Comeback story

Staff Writer
Buckeye Xtra
Carlos Snow, who starred at Ohio State from 1988 to '91, battled alcohol and drug addiction after an early knee injury scuttled his NFL career, and he recently was living out of his car. [Adam Cairns/Dispatch]

They called him The Blizzard, back when Carlos Snow stormed through defenses as Ohio State’s starting tailback. Back before his life hit the skids. Before he began living out of his car.

“A Toyota Camry — scarlet, of course,” Snow said, smiling.

I asked the 51-year-old with the salt and pepper hair if he slept in the back seat.

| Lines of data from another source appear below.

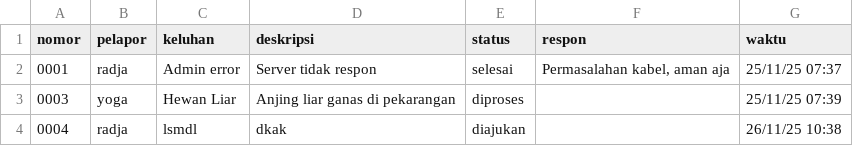
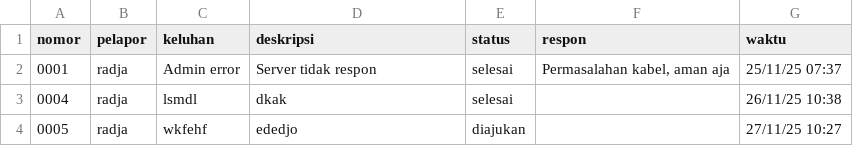
Before and after one commit to MRadjaNurAkbarA25/PA-APD, a CSV file: laporan.csv, drawn as a sheet.

```diff
--- a/laporan.csv
+++ b/laporan.csv
@@ -2,3 +2,3 @@ nomor,pelapor,keluhan,deskripsi,status,respon,waktu
 0001,radja,Admin error,Server tidak respon,selesai,"Permasalahan kabel, aman aja",25/11/25 07:37
-0003,yoga,Hewan Liar,Anjing liar ganas di pekarangan,diproses,,25/11/25 07:39
-0004,radja,lsmdl,dkak,diajukan,,26/11/25 10:38
+0004,radja,lsmdl,dkak,selesai,,26/11/25 10:38
+0005,radja,wkfehf,ededjo,diajukan,,27/11/25 10:27
```
Also changed, not shown: 2 other files.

“Or the front. With the seat reclined.”

It was a conversation I never thought I would have with a former Buckeye who ranks 11th in school history in career rushing yards (2,999) and led the team in rushing in 1988, ’89 and ’91 under coach John Cooper. Ohio State stars do not end up homeless. They land good jobs and buy nice homes.

Snow thought so, too — become a star for the Buckeyes and experience the good life afterward.

“You have a lot of friends, your entourage. A lot of people seem like they care about you; a lot of stuff you didn’t have to work hard for, but when the cheering and everything is gone, it can be a real lonely place,” he said.

Snow knows lonely. You could say he has majored in it, especially the past six months as he moved around from short stints living with his sister in Cincinnati, to homeless shelters to the scarlet Toyota.

I asked where he parked his four-wheel bedroom at night, but Snow changed the subject from where to why.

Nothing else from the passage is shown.